**Work task**
Where a line below holds the string "colour", that line goes into the answer.

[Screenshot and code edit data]
○ ○ ○
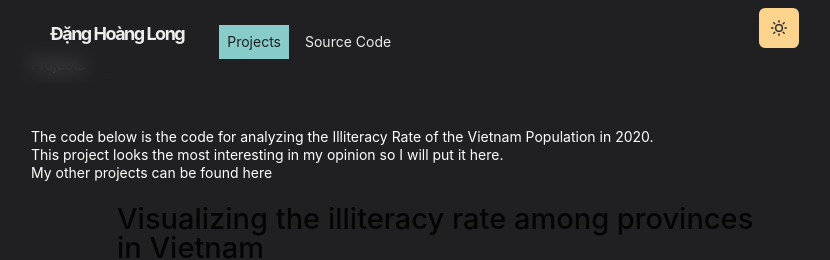
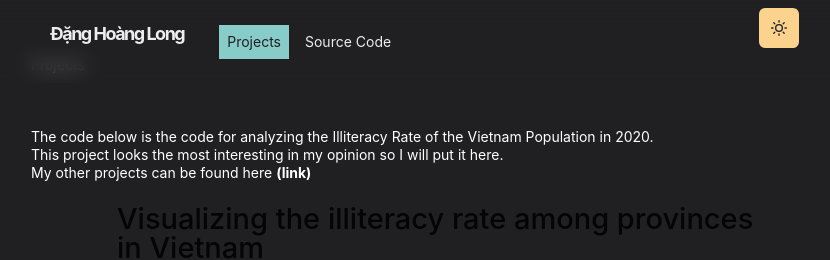
Before and after one commit to NoAtmosphere0/portfolio_website, a Next.js app: page /projects in a window 1280 px wide. Shown: the top 260 px of the page, without its empty margins (225-1055 px from the left). Built offline with nearby package versions, Linux system fonts and the light colour scheme.

Commit message:
bold the link to the projects repo

```diff
--- a/pages/projects.js
+++ b/pages/projects.js
@@ -10,7 +10,7 @@ export default function Illiteracy() {
             <br/>
             <p>The code below is the code for analyzing the Illiteracy Rate of the Vietnam Population in 2020.</p>
             <p>This project looks the most interesting in my opinion so I will put it here.</p>
-            <p>My other projects can be found <a href="https://github.com/NoAtmosphere0/projects"><strong>here</strong></a></p>
+            <p>My other projects can be found here <b><a href="https://github.com/NoAtmosphere0/projects"><strong>(link)</strong></a></b></p>
         <div dangerouslySetInnerHTML={{ __html: illiteracy }} />
         </div>
     );
```
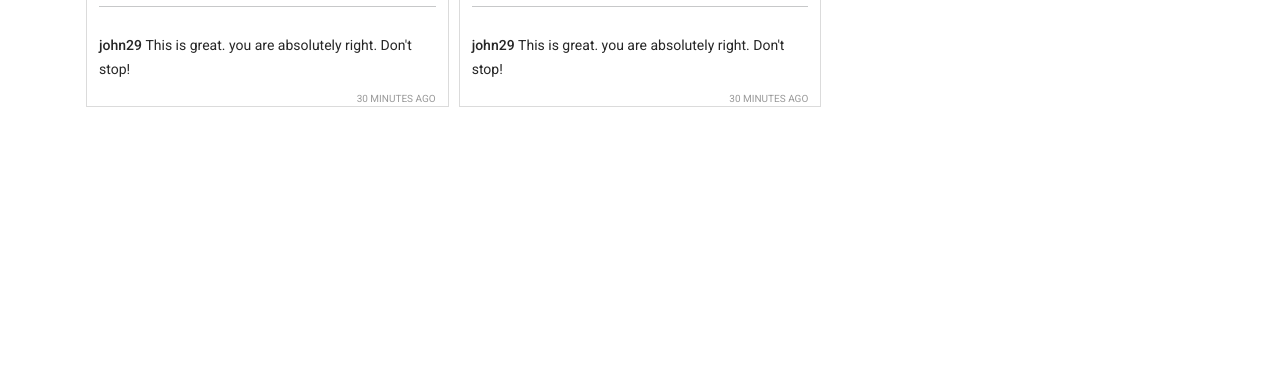
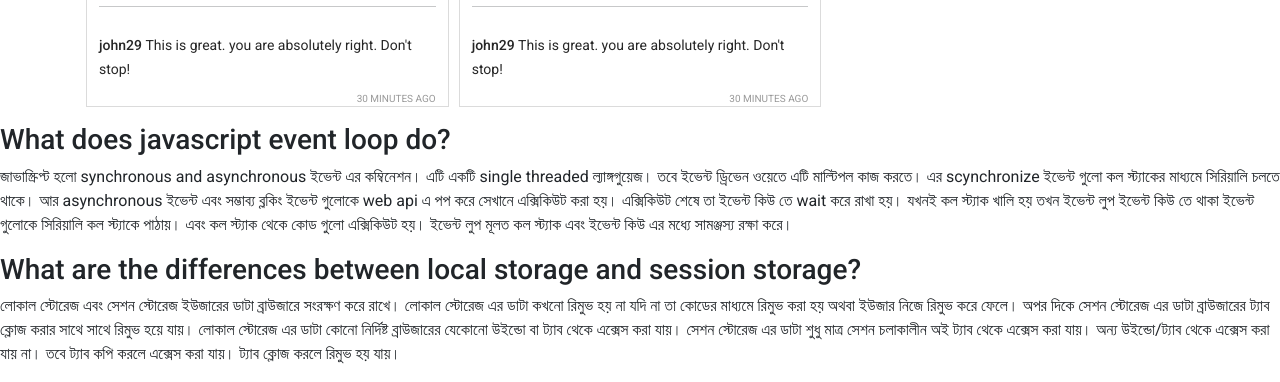
Before and after one commit to mdsaifullah-wd/insta-shohor, a plain HTML site: page index.html in a window 1280 px wide. Shown: the part 1425-1807 px from the top of the page. Before the commit the page ends 1548 px from the top, so only its background shows below. Drawn offline with nearby package versions, Linux system fonts and the light colour scheme.

Commit message:
add the qna section

```diff
--- a/index.html
+++ b/index.html
@@ -77,6 +77,12 @@
                 <h1>Reported posts</h1>
             </div>
         </main>
+        <section>
+            <h3>What does javascript event loop do?</h3>
+            <p>জাভাস্ক্রিপ্ট হলো synchronous and asynchronous ইভেন্ট এর কম্বিনেশন। এটি একটি single threaded ল্যাঙ্গগুয়েজ। তবে ইভেন্ট ড্রিভেন ওয়েতে এটি মাল্টিপল কাজ করতে। এর scynchronize ইভেন্ট গুলো কল স্ট্যাকের মাধ্যমে সিরিয়ালি চলতে থাকে। আর asynchronous ইভেন্ট এবং সম্ভাব্য ব্লকিং ইভেন্ট গুলোকে web api এ পপ করে সেখানে এক্সিকিউট করা হয়। এক্সিকিউট শেষে তা ইভেন্ট কিউ তে wait করে রাখা হয়। যখনই কল স্ট্যাক খালি হয় তখন ইভেন্ট লুপ ইভেন্ট কিউ তে থাকা ইভেন্ট গুলোকে সিরিয়ালি কল স্ট্যাকে পাঠায়। এবং কল স্ট্যাক থেকে কোড গুলো এক্সিকিউট হয়। ইভেন্ট লুপ মূলত কল স্ট্যাক এবং ইভেন্ট কিউ এর মধ্যে সামঞ্জস্য রক্ষা করে।</p>
+            <h3>What are the differences between local storage and session storage?</h3>
+            <p>লোকাল স্টোরেজ এবং সেশন স্টোরেজ ইউজারের ডাটা ব্রাউজারে সংরক্ষণ করে রাখে। লোকাল স্টোরেজ এর ডাটা কখনো রিমুভ হয় না যদি না তা কোডের মাধ্যমে রিমুভ করা হয় অথবা ইউজার নিজে রিমুভ করে ফেলে। অপর দিকে সেশন স্টোরেজ এর ডাটা ব্রাউজারের ট্যাব ক্লোজ করার সাথে সাথে রিমুভ হয়ে যায়। লোকাল স্টোরেজ এর ডাটা কোনো নির্দিষ্ট ব্রাউজারের যেকোনো উইন্ডো বা ট্যাব থেকে এক্সেস করা যায়। সেশন স্টোরেজ এর ডাটা শুধু মাত্র সেশন চলাকালীন অই ট্যাব থেকে এক্সেস করা যায়। অন্য উইন্ডো/ট্যাব থেকে এক্সেস করা যায় না। তবে ট্যাব কপি করলে এক্সেস করা যায়। ট্যাব ক্লোজ করলে রিমুভ হয় যায়।</p>
+        </section>
         <footer></footer>
 
         <!-- add javascript  file  -->
```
○ ○ ○
**Solution to the problem**
Before and after one commit to NoAtmosphere0/portfolio_website, a Next.js app: page /projects in a window 1280 px wide. Shown: the top 260 px of the page, without its empty margins (225-1055 px from the left). Built offline with nearby package versions, Linux system fonts and the light colour scheme.
Before and after one commit to mdsaifullah-wd/insta-shohor, a plain HTML site: page index.html in a window 1280 px wide. Shown: the part 1425-1807 px from the top of the page. Before the commit the page ends 1548 px from the top, so only its background shows below. Drawn offline with nearby package versions, Linux system fonts and the light colour scheme.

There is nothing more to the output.